### Task statement
Extract every line below that contains the word "dashboard".

(Before-and-after change records)
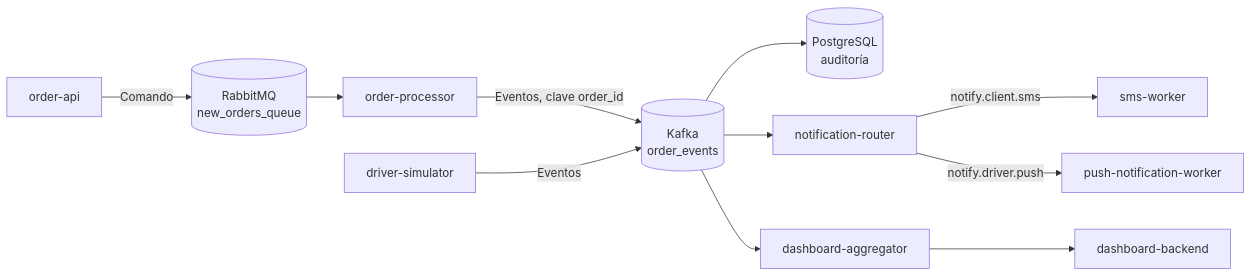
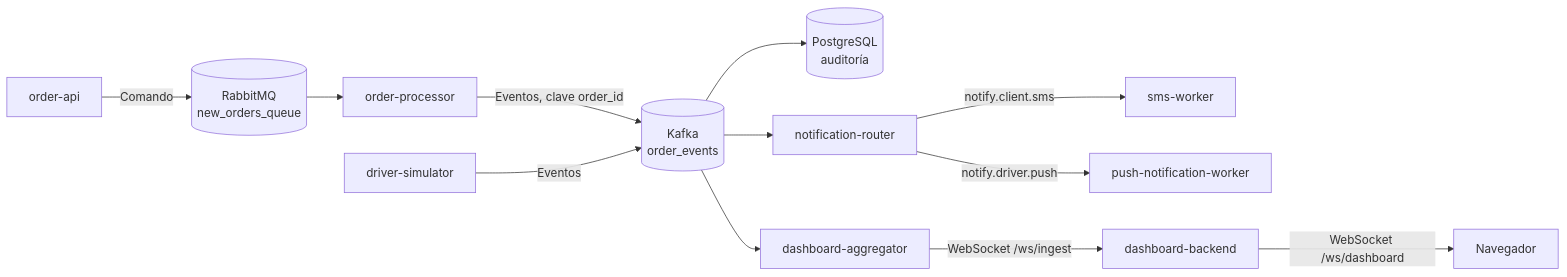
The diagram in README.md (oskar-ortiz/Rappi-Stream), drawn with Mermaid before and after one commit. The commit also changed other lines of this file and 51 other files, not shown here.

````diff
--- a/README.md
+++ b/README.md
@@ -7,13 +7,14 @@
 ```mermaid
 flowchart LR
     O[order-api] -->|Comando| RQ[(RabbitMQ\nnew_orders_queue)]
     RQ --> OP[order-processor]
     OP -->|Eventos, clave order_id| K[(Kafka\norder_events)]
     K --> DB[(PostgreSQL\nauditoría)]
     K --> NR[notification-router]
     NR -->|notify.client.sms| SMS[sms-worker]
     NR -->|notify.driver.push| PUSH[push-notification-worker]
     K --> AGG[dashboard-aggregator]
-    AGG --> WS[dashboard-backend]
+    AGG -->|WebSocket /ws/ingest| WS[dashboard-backend]
+    WS -->|WebSocket /ws/dashboard| Browser[Navegador]
     DS[driver-simulator] -->|Eventos| K
 ```
````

### Task response
     K --> AGG[dashboard-aggregator]
-    AGG --> WS[dashboard-backend]
+    AGG -->|WebSocket /ws/ingest| WS[dashboard-backend]
+    WS -->|WebSocket /ws/dashboard| Browser[Navegador]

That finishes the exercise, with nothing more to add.